▶ **DATASET EXCERPTS**
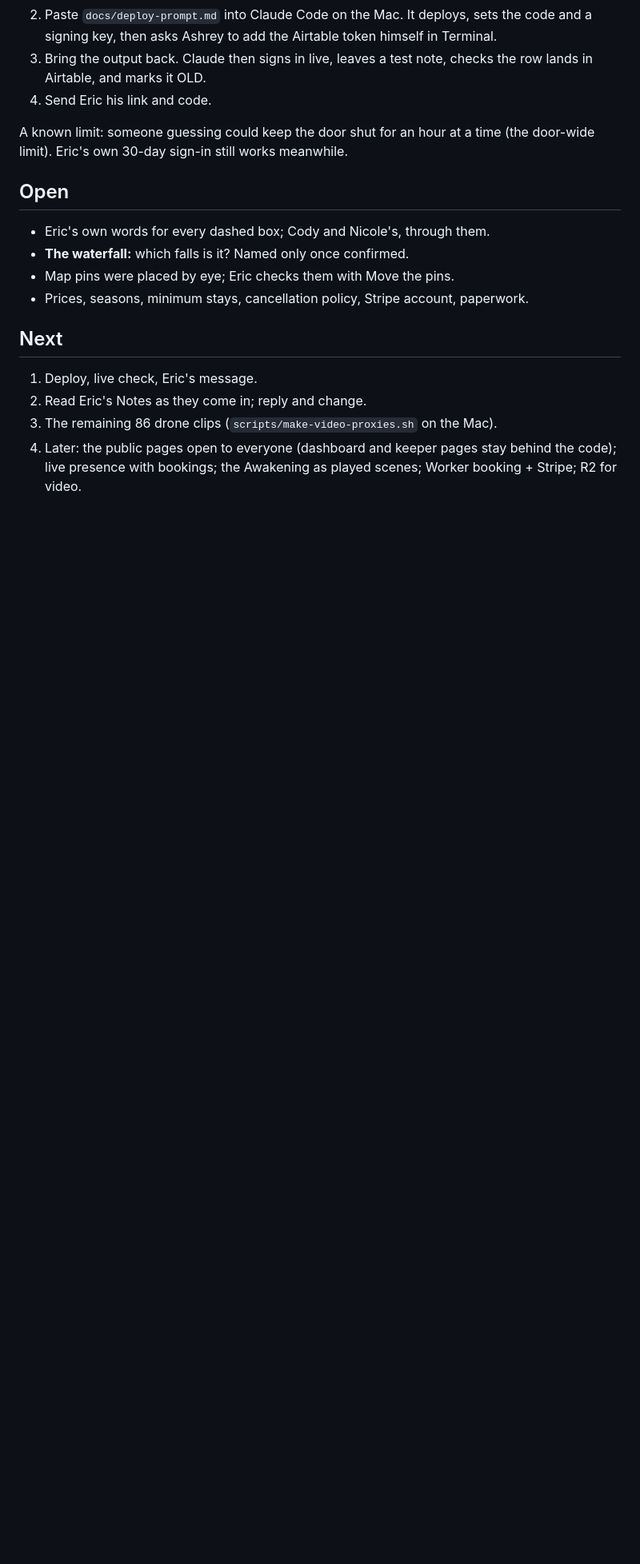
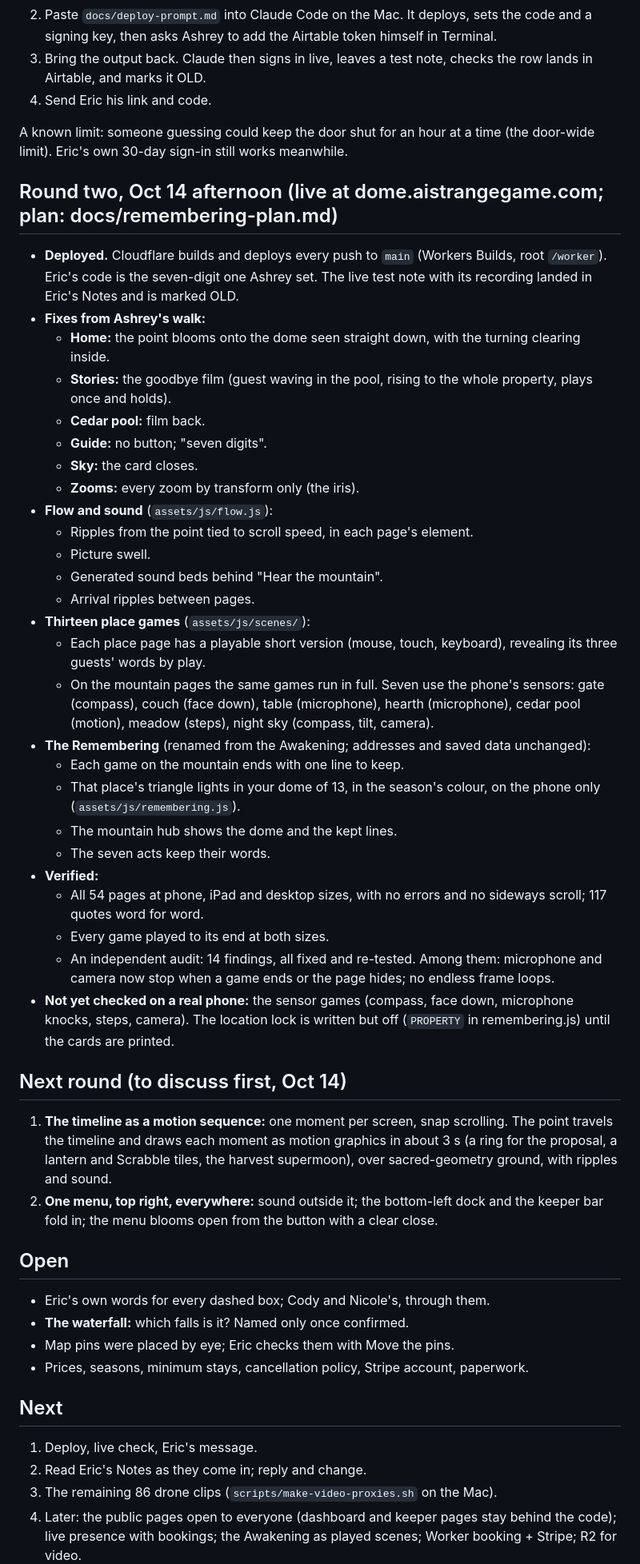
Before and after one commit to aistrangegame/the-dome, a Markdown page: docs/handoff-2026-10-14.md, the part around one of its changes. Shown at 80% size. Drawn GitHub-style; blank space fills up the shorter version.

Commit message:
Handoff: round two live; next round held for discussion
Co-Authored-By: Claude Opus 5.5 <noreply@anthropic.com>
Claude-Session: https://claude.ai/code/session_01B8HPMSNsp4ht7Qt486oJ9j

```diff
--- a/docs/handoff-2026-10-14.md
+++ b/docs/handoff-2026-10-14.md
@@ -47,6 +47,39 @@ Every note, own-words draft and pin fix is a row in **Eric's Notes** (Airtable,
 
 A known limit: someone guessing could keep the door shut for an hour at a time (the door-wide limit). Eric's own 30-day sign-in still works meanwhile.
 
+## Round two, Oct 14 afternoon (live at dome.aistrangegame.com; plan: docs/remembering-plan.md)
+
+- **Deployed.** Cloudflare builds and deploys every push to `main` (Workers Builds, root `/worker`). Eric's code is the seven-digit one Ashrey set. The live test note with its recording landed in Eric's Notes and is marked OLD.
+- **Fixes from Ashrey's walk:**
+  - **Home:** the point blooms onto the dome seen straight down, with the turning clearing inside.
+  - **Stories:** the goodbye film (guest waving in the pool, rising to the whole property, plays once and holds).
+  - **Cedar pool:** film back.
+  - **Guide:** no button; "seven digits".
+  - **Sky:** the card closes.
+  - **Zooms:** every zoom by transform only (the iris).
+- **Flow and sound** (`assets/js/flow.js`):
+  - Ripples from the point tied to scroll speed, in each page's element.
+  - Picture swell.
+  - Generated sound beds behind "Hear the mountain".
+  - Arrival ripples between pages.
+- **Thirteen place games** (`assets/js/scenes/`):
+  - Each place page has a playable short version (mouse, touch, keyboard), revealing its three guests' words by play.
+  - On the mountain pages the same games run in full. Seven use the phone's sensors: gate (compass), couch (face down), table (microphone), hearth (microphone), cedar pool (motion), meadow (steps), night sky (compass, tilt, camera).
+- **The Remembering** (renamed from the Awakening; addresses and saved data unchanged):
+  - Each game on the mountain ends with one line to keep.
+  - That place's triangle lights in your dome of 13, in the season's colour, on the phone only (`assets/js/remembering.js`).
+  - The mountain hub shows the dome and the kept lines.
+  - The seven acts keep their words.
+- **Verified:**
+  - All 54 pages at phone, iPad and desktop sizes, with no errors and no sideways scroll; 117 quotes word for word.
+  - Every game played to its end at both sizes.
+  - An independent audit: 14 findings, all fixed and re-tested. Among them: microphone and camera now stop when a game ends or the page hides; no endless frame loops.
+- **Not yet checked on a real phone:** the sensor games (compass, face down, microphone knocks, steps, camera). The location lock is written but off (`PROPERTY` in remembering.js) until the cards are printed.
+
+## Next round (to discuss first, Oct 14)
+1. **The timeline as a motion sequence:** one moment per screen, snap scrolling. The point travels the timeline and draws each moment as motion graphics in about 3 s (a ring for the proposal, a lantern and Scrabble tiles, the harvest supermoon), over sacred-geometry ground, with ripples and sound.
+2. **One menu, top right, everywhere:** sound outside it; the bottom-left dock and the keeper bar fold in; the menu blooms open from the button with a clear close.
+
 ## Open
 
 - Eric's own words for every dashed box; Cody and Nicole's, through them.
```
Also changed, not shown: other parts of docs/handoff-2026-10-14.md (+1 -1 lines).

▶ **WORK REQUIRED**
If a line contains the string "with", include it in the tally; report the final tally for the whole listing and nothing else.

▶ **THE ANSWER**
6